Work request: Look through the data for the string "SkillsSection". Copy every line where it is found.

Code change snippets:
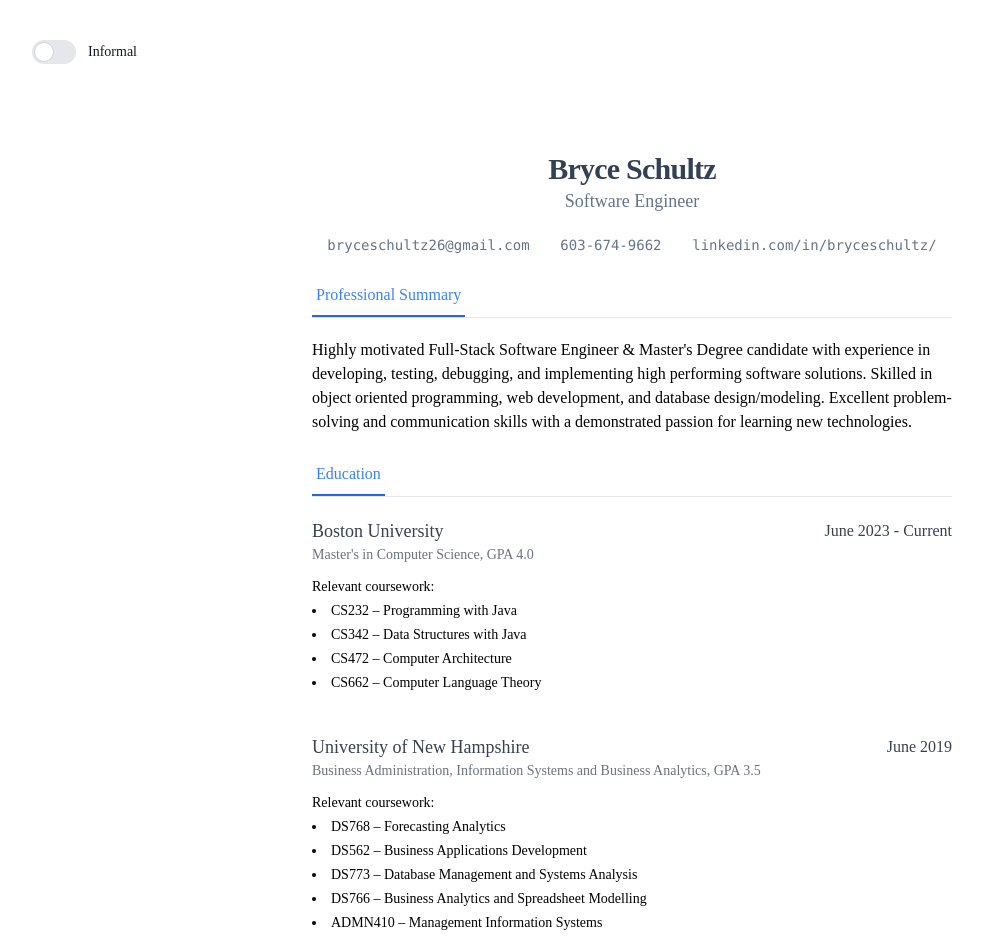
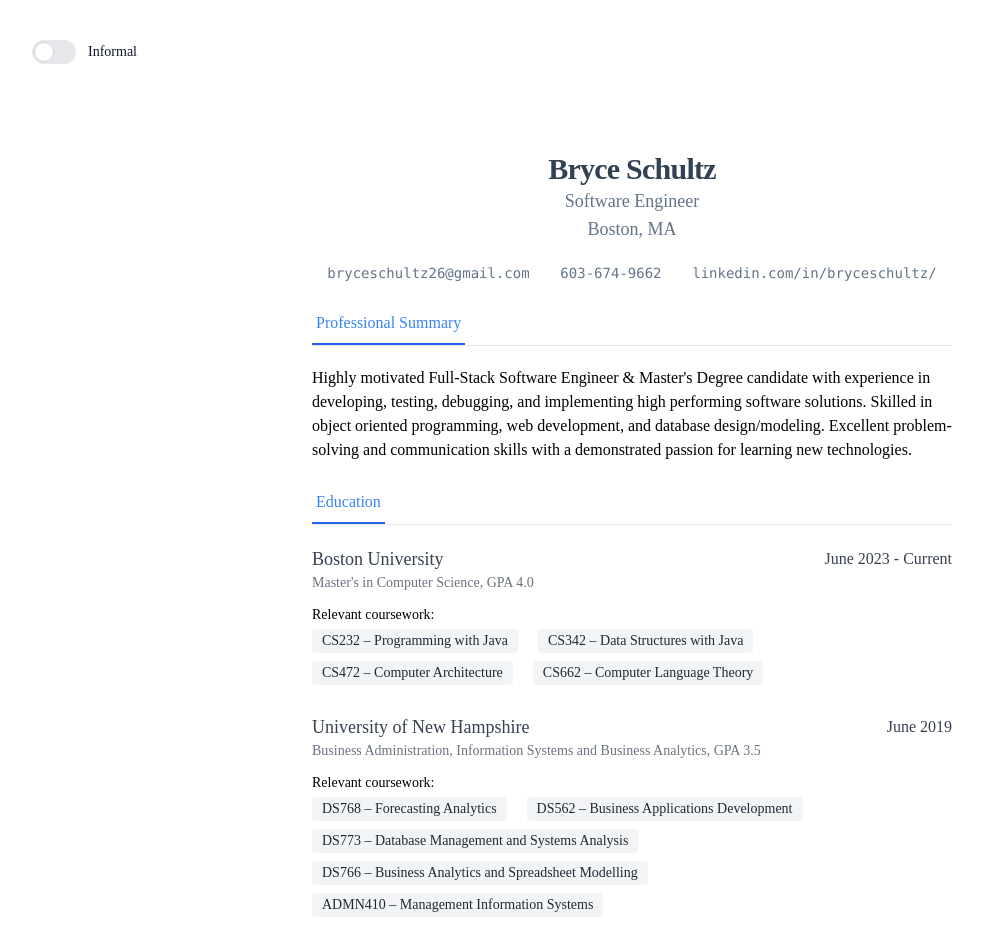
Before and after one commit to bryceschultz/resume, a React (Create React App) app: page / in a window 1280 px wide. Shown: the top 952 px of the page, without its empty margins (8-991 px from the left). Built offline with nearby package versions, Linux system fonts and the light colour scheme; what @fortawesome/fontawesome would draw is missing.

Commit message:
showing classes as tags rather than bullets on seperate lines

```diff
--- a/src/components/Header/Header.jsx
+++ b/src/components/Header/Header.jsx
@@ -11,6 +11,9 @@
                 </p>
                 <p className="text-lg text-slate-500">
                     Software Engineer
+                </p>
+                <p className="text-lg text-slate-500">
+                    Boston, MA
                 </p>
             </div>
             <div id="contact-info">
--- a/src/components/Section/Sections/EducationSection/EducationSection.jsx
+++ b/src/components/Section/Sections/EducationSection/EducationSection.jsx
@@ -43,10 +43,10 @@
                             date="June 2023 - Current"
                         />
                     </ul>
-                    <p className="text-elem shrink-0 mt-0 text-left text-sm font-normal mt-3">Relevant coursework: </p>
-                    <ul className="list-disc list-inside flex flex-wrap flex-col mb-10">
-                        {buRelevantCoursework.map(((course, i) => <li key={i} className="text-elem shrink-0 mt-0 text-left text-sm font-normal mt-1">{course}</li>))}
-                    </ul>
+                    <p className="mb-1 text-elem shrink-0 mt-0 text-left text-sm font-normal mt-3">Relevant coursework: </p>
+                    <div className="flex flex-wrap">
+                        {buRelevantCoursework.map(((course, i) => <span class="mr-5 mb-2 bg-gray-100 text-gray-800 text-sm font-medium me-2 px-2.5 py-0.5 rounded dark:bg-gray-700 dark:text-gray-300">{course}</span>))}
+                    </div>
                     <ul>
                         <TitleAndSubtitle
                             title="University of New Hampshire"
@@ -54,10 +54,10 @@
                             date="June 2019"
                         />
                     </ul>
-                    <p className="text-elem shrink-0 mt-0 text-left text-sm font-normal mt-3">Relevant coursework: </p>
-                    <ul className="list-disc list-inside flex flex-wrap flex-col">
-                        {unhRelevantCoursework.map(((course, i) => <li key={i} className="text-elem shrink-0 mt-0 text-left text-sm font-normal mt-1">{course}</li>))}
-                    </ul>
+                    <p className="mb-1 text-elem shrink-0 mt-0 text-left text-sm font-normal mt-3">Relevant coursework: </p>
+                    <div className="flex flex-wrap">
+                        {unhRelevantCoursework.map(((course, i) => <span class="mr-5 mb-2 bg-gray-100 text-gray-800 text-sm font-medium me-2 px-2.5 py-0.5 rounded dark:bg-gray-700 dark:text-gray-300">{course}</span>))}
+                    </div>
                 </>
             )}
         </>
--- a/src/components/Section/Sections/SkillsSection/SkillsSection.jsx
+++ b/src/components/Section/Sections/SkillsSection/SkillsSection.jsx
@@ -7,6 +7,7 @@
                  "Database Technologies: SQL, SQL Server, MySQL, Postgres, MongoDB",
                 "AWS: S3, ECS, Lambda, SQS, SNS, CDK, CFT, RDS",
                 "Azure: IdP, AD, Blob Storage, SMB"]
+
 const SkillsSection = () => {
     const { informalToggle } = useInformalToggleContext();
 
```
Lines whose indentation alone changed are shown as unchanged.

Reply to the exercise:
--- a/src/components/Section/Sections/SkillsSection/SkillsSection.jsx
+++ b/src/components/Section/Sections/SkillsSection/SkillsSection.jsx
 const SkillsSection = () => {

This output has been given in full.